(What this task involves)
Please count the lines of the data that contain "HomeScreen" and state only the total.

•••••

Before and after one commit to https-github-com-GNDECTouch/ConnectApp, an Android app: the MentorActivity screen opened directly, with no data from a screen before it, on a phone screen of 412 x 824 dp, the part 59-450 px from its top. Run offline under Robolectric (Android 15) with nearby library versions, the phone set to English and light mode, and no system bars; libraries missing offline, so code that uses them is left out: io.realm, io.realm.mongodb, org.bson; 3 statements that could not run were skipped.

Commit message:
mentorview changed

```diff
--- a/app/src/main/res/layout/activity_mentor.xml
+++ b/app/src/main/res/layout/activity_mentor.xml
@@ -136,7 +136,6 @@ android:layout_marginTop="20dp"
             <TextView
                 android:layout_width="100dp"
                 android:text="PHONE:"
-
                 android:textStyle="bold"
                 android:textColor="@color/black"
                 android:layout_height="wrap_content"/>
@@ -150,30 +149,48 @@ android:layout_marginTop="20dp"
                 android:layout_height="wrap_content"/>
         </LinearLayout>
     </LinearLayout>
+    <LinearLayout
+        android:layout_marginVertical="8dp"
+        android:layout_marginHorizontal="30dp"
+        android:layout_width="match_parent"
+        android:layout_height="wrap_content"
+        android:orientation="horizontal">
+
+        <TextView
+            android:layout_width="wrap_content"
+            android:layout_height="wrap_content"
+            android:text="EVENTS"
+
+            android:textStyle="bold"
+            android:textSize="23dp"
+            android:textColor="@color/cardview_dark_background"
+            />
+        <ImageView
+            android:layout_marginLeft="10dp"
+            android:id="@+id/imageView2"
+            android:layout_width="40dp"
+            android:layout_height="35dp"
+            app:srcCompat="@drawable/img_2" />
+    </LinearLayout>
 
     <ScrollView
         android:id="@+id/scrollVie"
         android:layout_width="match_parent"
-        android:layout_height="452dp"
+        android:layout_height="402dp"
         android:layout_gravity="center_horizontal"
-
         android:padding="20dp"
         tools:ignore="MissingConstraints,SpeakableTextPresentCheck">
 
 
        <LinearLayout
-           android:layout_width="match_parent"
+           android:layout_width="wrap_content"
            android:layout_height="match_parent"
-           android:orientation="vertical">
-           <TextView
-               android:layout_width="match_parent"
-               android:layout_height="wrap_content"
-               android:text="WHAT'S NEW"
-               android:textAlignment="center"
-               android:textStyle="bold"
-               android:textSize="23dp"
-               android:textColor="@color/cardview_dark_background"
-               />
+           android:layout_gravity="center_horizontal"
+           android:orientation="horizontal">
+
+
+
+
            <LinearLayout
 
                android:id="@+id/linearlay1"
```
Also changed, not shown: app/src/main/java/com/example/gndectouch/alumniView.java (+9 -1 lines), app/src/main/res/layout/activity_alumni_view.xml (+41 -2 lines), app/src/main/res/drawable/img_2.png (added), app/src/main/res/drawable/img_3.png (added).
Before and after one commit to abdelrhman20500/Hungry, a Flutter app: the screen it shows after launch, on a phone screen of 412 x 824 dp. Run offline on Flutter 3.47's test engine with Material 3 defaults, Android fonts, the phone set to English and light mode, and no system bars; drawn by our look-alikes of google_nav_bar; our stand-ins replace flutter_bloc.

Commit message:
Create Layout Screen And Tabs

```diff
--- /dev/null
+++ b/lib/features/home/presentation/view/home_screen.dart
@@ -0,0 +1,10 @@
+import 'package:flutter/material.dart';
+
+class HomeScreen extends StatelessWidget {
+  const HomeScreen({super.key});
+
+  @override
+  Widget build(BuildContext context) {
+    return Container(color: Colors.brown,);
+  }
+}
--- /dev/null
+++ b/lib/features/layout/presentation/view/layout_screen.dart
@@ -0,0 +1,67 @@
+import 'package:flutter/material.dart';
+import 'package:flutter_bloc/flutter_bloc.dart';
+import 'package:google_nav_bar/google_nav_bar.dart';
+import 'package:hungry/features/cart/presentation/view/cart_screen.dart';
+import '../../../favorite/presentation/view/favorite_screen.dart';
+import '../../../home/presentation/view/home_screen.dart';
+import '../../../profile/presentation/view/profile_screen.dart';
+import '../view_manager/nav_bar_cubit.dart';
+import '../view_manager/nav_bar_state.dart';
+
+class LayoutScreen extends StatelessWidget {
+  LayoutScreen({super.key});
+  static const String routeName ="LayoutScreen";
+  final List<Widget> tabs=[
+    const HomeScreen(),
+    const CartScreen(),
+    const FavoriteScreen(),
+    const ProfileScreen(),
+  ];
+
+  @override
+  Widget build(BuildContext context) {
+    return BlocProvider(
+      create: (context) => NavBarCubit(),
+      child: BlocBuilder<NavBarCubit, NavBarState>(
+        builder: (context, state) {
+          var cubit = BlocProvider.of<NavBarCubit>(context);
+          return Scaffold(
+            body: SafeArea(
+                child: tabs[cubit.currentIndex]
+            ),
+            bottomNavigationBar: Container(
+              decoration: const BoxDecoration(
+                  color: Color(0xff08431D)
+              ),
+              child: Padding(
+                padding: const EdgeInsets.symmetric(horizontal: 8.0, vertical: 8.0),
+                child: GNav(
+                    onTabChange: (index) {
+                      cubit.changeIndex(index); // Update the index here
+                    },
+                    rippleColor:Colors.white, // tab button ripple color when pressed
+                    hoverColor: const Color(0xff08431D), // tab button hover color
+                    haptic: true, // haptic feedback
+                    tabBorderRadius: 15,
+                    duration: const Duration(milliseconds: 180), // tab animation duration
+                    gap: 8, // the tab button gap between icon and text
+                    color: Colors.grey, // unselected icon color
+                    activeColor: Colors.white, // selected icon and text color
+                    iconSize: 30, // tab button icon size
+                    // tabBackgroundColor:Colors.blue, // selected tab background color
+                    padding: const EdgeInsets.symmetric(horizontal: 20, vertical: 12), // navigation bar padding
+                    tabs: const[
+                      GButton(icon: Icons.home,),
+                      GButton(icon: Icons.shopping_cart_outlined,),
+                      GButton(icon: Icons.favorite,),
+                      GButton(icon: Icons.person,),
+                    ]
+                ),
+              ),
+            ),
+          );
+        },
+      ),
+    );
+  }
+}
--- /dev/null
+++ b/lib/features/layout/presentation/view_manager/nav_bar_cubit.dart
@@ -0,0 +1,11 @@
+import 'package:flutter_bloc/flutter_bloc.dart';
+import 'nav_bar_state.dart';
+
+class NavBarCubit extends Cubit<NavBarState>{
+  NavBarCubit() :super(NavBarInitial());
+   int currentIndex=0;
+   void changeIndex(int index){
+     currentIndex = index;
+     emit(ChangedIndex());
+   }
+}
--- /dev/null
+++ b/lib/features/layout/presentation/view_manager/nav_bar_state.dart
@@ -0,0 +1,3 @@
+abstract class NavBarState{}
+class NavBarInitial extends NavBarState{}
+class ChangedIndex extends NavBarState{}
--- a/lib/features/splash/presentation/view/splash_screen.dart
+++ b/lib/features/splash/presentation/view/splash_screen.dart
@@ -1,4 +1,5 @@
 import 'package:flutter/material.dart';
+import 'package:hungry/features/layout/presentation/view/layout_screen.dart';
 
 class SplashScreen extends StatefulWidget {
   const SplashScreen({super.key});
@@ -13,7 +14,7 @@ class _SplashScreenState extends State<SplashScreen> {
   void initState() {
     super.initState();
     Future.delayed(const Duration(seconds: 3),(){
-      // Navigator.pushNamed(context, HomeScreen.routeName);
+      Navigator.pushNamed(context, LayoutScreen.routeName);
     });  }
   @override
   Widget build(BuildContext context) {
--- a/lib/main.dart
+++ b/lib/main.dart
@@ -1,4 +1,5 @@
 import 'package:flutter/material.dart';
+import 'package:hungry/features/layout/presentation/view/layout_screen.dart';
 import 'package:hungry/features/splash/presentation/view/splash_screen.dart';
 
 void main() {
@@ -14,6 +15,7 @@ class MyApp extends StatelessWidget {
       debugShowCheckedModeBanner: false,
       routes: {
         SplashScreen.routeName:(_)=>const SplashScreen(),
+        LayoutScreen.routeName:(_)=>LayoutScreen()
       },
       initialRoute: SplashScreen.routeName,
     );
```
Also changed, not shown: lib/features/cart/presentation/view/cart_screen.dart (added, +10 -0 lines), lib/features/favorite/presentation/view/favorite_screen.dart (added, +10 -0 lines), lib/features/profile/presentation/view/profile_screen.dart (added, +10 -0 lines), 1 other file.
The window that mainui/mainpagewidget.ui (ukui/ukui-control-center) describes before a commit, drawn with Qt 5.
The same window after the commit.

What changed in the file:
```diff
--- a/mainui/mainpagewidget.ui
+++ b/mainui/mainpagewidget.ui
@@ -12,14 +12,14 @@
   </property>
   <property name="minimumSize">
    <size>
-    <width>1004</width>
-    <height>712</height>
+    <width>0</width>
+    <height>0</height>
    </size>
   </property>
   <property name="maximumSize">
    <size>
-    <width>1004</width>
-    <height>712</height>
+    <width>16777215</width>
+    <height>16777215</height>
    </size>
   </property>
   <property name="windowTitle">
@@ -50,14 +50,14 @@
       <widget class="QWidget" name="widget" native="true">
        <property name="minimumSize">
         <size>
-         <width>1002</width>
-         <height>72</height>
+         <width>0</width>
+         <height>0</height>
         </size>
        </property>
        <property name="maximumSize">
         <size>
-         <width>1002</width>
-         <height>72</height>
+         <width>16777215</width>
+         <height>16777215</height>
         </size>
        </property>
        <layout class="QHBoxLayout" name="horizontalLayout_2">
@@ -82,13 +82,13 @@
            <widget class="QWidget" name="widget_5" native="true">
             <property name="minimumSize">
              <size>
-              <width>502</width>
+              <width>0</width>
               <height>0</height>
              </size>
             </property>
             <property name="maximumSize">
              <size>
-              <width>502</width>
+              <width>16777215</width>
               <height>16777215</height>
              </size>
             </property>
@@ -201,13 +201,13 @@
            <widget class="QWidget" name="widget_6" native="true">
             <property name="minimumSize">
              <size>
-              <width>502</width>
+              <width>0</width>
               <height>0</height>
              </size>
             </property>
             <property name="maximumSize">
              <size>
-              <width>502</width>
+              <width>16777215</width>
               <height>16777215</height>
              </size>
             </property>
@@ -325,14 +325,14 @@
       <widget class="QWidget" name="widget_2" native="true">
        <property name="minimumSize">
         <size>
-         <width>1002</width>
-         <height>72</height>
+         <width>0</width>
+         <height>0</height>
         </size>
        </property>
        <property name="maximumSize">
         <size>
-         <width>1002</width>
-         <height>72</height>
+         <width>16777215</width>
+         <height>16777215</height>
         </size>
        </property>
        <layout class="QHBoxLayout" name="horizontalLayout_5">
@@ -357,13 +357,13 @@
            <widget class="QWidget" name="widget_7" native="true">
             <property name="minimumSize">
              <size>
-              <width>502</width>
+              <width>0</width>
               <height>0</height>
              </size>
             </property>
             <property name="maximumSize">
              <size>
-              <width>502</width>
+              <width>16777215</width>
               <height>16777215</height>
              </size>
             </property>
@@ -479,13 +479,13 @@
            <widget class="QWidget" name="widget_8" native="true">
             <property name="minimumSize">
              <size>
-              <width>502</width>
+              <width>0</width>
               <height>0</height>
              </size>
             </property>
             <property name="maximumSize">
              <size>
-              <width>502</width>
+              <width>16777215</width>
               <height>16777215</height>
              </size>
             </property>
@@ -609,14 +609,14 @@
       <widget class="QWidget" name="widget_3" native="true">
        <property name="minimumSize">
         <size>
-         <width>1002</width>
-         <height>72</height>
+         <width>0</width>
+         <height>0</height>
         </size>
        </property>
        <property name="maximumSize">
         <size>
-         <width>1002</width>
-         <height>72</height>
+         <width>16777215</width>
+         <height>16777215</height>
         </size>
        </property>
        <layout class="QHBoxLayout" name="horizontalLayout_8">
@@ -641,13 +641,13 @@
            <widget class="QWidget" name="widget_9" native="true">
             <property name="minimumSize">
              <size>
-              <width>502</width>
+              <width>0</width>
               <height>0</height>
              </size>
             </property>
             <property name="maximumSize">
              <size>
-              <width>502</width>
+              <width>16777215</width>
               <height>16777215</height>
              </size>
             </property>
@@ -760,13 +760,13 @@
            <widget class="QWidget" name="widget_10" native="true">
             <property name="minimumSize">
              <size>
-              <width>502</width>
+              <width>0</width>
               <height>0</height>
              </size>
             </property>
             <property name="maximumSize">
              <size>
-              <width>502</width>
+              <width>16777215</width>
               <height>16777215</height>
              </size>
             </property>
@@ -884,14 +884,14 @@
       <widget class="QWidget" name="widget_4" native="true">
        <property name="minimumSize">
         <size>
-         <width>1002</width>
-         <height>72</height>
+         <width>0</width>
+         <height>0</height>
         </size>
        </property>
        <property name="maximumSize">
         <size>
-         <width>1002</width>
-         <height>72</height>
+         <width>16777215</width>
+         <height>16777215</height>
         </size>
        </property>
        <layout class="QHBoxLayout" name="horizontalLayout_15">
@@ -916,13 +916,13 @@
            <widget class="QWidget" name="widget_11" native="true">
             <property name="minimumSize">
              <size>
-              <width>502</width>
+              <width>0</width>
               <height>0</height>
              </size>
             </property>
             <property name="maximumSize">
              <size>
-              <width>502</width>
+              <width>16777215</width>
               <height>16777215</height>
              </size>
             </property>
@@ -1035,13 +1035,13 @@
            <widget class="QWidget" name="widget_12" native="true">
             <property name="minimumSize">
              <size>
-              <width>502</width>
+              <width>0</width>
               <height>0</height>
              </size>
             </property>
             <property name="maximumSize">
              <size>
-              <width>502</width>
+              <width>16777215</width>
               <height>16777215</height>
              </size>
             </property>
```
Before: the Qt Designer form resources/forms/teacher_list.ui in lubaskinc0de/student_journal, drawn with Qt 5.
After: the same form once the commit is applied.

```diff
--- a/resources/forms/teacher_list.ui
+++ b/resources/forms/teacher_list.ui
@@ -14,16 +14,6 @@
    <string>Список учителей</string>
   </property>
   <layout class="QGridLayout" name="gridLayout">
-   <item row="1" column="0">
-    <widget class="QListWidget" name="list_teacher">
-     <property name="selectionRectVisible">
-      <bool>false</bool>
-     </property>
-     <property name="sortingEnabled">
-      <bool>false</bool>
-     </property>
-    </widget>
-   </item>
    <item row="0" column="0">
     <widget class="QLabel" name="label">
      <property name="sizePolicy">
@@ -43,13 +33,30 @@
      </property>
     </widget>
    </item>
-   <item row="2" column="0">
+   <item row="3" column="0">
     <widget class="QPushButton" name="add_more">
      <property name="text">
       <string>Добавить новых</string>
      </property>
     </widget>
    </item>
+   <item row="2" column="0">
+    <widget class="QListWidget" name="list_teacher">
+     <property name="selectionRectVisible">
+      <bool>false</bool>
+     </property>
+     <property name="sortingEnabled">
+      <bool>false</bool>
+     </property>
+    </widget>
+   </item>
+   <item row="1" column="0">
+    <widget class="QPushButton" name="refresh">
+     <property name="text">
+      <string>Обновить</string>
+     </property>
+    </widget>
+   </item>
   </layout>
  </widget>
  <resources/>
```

•••••

(Exercise output)
4